a. It represents full diversity of opinion within a nation and the legislation can be regarded as decision of the nation.
b. It reduces the anomaly of the plurality system, whereby some parties may win more seats with fewer popular votes than their opponent.
c. It stresses importance of political parties and execution of their programme rather than individual socio- administrative services raising them above the level of local councilors.
d. The parties get greater opportunity to subject their members to discipline.
e. It encourages commitment to national programs.
f. Politics does not become business.
g. And it helps to reduce influence of bureaucracy.
38. Federalism. As regards to federalism, we should: –
a. Set up an autonomous commission, which should recommend redistribution of existing provinces on the basis of language, socio-economic characteristics and administrative requirements.
b. The existing units may be broken up into such a size as divisions.
c. Matters of exclusively provincial concern should be left to the jurisdiction of the provinces and all subjects of exclusively national concern should be assigned to the federal authority.
d. Inter Provincial Coordination Council should be created for the management of matters of inter- provincial concerns.
e. In addition, a Federal Provincial Council should be established to review revenue allocations, grants, and aids, and to oversee planning and development.

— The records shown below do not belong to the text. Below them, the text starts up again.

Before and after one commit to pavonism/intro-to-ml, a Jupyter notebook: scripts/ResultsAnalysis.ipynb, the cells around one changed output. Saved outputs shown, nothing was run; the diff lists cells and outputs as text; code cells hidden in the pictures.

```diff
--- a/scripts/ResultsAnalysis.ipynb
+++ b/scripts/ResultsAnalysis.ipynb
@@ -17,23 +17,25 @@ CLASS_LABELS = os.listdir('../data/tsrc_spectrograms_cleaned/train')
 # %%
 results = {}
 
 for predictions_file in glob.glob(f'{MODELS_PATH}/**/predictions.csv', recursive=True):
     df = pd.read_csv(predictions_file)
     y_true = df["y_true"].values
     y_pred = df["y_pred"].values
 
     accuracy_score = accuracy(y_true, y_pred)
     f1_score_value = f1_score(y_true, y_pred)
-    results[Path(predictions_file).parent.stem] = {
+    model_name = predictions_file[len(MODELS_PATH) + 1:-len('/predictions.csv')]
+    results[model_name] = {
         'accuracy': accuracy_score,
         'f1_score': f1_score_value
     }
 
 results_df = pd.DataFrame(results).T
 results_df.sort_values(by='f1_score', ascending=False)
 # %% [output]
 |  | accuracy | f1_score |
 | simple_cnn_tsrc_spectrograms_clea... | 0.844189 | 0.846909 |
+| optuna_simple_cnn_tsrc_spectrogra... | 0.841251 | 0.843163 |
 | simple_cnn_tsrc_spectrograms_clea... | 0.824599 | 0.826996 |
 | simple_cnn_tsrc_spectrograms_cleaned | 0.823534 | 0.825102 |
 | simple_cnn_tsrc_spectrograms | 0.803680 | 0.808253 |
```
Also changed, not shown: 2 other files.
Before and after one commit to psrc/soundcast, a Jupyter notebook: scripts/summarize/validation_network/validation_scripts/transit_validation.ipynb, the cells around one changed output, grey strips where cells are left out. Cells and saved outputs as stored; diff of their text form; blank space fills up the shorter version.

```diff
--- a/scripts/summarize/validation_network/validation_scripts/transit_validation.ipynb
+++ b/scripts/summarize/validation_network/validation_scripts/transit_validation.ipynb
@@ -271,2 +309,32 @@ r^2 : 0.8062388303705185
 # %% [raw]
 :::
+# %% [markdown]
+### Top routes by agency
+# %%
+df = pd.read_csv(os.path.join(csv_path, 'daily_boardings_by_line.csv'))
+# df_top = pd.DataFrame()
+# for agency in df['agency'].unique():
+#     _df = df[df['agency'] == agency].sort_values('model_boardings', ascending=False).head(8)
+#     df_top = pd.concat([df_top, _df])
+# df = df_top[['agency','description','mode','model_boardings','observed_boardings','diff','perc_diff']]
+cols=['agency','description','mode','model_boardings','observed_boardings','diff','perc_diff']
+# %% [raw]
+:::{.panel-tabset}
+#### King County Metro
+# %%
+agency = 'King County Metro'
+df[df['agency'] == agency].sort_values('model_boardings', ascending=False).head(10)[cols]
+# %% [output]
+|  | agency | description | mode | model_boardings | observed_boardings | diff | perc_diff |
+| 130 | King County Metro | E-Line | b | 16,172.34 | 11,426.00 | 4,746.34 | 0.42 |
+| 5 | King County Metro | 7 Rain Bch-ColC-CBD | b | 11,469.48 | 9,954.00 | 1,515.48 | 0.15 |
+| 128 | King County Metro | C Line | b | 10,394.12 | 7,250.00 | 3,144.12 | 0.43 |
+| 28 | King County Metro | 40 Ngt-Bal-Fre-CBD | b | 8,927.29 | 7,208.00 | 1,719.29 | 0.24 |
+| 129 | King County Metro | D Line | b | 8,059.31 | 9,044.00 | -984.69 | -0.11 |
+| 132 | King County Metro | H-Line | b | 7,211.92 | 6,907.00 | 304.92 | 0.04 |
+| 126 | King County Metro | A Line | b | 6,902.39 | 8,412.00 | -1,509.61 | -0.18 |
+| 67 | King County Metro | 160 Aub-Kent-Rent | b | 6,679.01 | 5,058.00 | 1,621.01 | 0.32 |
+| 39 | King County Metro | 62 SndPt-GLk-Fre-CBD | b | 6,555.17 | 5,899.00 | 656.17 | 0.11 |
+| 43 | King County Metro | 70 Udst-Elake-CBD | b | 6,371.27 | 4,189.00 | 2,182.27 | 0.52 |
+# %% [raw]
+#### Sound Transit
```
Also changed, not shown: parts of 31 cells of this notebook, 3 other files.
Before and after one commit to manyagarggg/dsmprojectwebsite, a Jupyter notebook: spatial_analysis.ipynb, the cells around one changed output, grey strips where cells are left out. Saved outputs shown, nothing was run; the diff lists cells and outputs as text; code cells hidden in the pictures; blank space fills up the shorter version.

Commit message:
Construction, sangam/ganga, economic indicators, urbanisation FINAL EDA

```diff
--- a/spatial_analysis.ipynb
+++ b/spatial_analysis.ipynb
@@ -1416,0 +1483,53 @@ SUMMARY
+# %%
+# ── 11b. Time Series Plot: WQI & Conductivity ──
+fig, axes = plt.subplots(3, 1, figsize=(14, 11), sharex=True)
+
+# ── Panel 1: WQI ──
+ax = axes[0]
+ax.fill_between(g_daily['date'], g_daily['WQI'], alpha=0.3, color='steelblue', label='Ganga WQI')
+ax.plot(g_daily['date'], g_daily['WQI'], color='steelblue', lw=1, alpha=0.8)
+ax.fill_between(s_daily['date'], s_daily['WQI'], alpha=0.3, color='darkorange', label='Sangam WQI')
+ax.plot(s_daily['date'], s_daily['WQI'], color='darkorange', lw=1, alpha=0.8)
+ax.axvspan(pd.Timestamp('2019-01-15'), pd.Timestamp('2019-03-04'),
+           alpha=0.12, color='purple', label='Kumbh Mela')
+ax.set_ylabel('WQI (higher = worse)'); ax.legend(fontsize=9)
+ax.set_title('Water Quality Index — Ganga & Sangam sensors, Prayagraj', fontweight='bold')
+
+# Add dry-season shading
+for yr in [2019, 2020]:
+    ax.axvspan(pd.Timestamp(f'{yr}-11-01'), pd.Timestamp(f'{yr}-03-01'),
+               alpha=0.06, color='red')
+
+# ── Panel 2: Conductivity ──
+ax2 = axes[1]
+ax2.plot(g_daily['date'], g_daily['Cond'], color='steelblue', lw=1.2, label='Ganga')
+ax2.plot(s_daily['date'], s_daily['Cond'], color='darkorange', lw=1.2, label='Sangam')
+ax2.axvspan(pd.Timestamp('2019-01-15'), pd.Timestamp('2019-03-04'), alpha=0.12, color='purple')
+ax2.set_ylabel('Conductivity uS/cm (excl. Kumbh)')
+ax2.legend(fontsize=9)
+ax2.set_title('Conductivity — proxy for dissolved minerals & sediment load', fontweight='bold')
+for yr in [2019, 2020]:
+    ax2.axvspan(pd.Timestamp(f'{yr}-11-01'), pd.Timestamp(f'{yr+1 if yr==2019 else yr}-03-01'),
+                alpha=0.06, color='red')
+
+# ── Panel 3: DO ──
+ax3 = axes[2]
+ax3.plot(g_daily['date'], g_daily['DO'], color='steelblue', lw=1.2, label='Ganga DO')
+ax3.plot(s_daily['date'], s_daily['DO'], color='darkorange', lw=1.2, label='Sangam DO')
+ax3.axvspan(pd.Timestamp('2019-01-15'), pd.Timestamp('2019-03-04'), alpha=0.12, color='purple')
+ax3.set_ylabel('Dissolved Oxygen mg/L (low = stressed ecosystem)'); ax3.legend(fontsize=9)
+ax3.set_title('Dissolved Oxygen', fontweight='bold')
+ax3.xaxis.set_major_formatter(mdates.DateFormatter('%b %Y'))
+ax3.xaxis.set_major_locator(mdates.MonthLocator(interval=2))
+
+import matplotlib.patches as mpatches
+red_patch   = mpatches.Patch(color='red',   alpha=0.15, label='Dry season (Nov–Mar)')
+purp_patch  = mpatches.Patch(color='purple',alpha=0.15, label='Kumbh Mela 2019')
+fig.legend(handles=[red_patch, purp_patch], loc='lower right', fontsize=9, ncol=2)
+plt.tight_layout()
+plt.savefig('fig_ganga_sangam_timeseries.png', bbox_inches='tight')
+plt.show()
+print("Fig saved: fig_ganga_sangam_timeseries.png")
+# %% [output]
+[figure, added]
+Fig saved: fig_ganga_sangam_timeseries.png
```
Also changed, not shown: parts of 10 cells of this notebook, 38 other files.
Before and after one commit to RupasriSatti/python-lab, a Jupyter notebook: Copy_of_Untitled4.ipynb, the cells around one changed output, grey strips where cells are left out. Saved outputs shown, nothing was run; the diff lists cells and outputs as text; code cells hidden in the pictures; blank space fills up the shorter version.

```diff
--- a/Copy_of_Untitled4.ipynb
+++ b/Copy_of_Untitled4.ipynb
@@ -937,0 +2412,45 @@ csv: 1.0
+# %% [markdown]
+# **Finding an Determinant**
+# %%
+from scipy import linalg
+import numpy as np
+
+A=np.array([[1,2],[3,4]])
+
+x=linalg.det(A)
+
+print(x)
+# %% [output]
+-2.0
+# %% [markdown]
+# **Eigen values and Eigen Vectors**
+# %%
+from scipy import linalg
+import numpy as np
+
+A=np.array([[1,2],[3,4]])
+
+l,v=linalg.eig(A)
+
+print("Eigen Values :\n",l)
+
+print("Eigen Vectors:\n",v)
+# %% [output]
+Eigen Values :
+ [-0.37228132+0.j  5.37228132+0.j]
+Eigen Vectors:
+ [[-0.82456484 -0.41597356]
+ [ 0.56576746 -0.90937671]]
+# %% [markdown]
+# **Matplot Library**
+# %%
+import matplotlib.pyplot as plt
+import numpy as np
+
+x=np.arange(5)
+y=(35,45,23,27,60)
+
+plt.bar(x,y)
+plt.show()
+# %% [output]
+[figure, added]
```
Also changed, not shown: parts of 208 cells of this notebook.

39. Party System. The failure of democratic process in Pakistan may well be ascribed to the lack of a stable party-system. At best the system can be described as political factionalism rather than party system. To promote a healthy and competitive party system:-
a. The fundamental issues of ideology, territorial integrity, security, defense, the sanctity of the constitution, and permanent elements of foreign policy should be declared above all political controversy among the political parties.
b. In order to discourage mushroom growth of parties, parties securing minimum 10 percent votes in a general election should be allowed to function. A party should be recognized only if it secures at least 10 percent of the total seats of that body.
c. All political parties should hold periodic elections within their party organizations.
d. Minimum qualification to become a member of National Assembly should be BA.
40 Role of President. Pakistan has not been able to achieve balance between President and Prime Minister. Either there were too strong Prime Ministers, or autocratic Presidents. In order to achieve a balance, the method of electing the President is of great importance. This could be done either by electing President on non-party basis; or through a specially constituted Electoral College. The President should have sufficient powers to act as a constitutional umpire rather than merely as a figurehead. Hence, the President should be invested with ???emergency powers??? for a specific period of time and under specified conditions, to be approved subsequently by the National Assembly.
41. National Security Council. A council under the President, as supreme commander of the Armed Forces to ensure national consensus in all matters including a truly independent bipartisan foreign policy should be established.
42. Despite a common religion and homogeneous geo-physical environments, Pakistan is yet to achieve the desired national cohesion. Prolonged political instability, ethnic diversity, a non-egalitarian social order, power politics, palace ??“ intrigues, horse-trading, sectarianism and pronounced socio-economic disparities have created threatening polarizing pressures on the integration of the country. Such an internal situation attracts exploitation by inimical forces. Change is the need of hour, through positive role of media, improved constitution, independent judiciary and stable party system for a democratic Pakistan.